WHAT YOU HAVE TO DO:
For the data below, say how many lines contain "SoundTile". Only the number should be given.

Version comparison data:
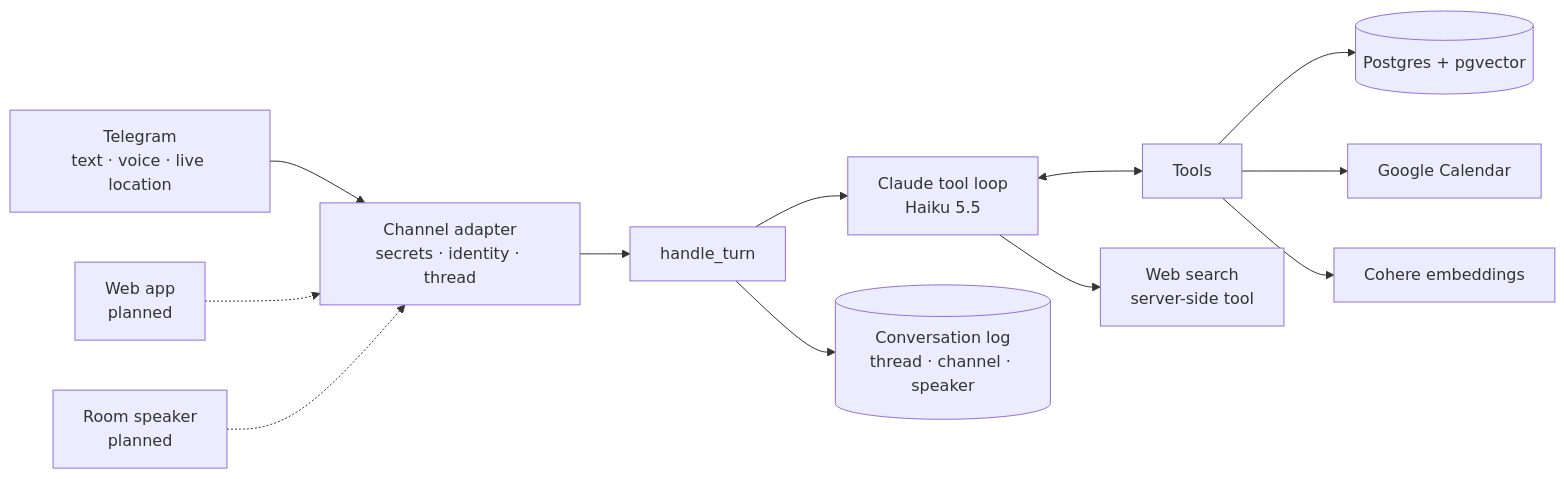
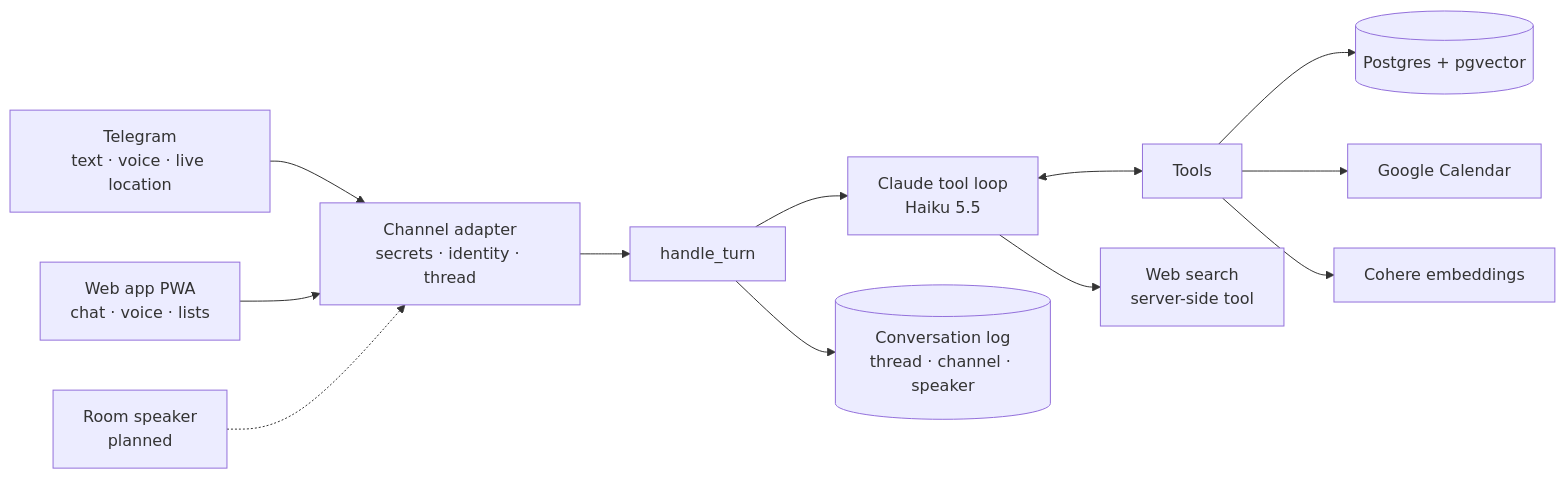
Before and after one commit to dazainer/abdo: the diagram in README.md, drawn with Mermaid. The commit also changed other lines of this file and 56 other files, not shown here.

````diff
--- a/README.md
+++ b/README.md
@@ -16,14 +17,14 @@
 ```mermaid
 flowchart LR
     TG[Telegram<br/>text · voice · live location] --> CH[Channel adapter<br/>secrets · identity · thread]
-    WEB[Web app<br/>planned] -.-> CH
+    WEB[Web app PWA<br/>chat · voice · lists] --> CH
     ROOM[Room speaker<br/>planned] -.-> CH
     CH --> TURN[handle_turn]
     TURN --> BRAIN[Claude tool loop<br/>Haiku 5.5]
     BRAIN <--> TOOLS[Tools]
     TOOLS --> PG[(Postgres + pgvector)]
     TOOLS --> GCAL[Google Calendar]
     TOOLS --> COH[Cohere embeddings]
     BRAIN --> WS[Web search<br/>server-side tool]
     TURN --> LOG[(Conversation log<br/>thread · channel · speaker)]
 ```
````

* * *

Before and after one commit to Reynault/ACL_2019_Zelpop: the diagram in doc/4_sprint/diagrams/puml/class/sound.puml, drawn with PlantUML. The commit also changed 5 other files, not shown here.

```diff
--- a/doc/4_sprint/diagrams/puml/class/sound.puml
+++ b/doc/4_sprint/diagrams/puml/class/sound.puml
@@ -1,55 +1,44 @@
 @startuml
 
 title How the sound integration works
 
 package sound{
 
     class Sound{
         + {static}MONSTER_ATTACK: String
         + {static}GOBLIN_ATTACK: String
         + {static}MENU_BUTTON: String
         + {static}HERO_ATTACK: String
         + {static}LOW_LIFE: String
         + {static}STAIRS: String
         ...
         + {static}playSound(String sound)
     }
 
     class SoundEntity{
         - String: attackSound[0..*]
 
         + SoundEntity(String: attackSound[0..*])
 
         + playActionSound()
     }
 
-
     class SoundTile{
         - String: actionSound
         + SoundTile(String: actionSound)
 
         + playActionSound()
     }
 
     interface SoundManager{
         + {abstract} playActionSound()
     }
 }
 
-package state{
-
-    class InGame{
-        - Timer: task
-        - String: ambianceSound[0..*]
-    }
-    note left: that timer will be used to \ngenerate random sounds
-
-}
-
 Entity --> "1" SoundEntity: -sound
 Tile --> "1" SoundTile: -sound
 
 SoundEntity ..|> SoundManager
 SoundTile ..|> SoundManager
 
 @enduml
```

SOLUTION FOR THIS TASK:
4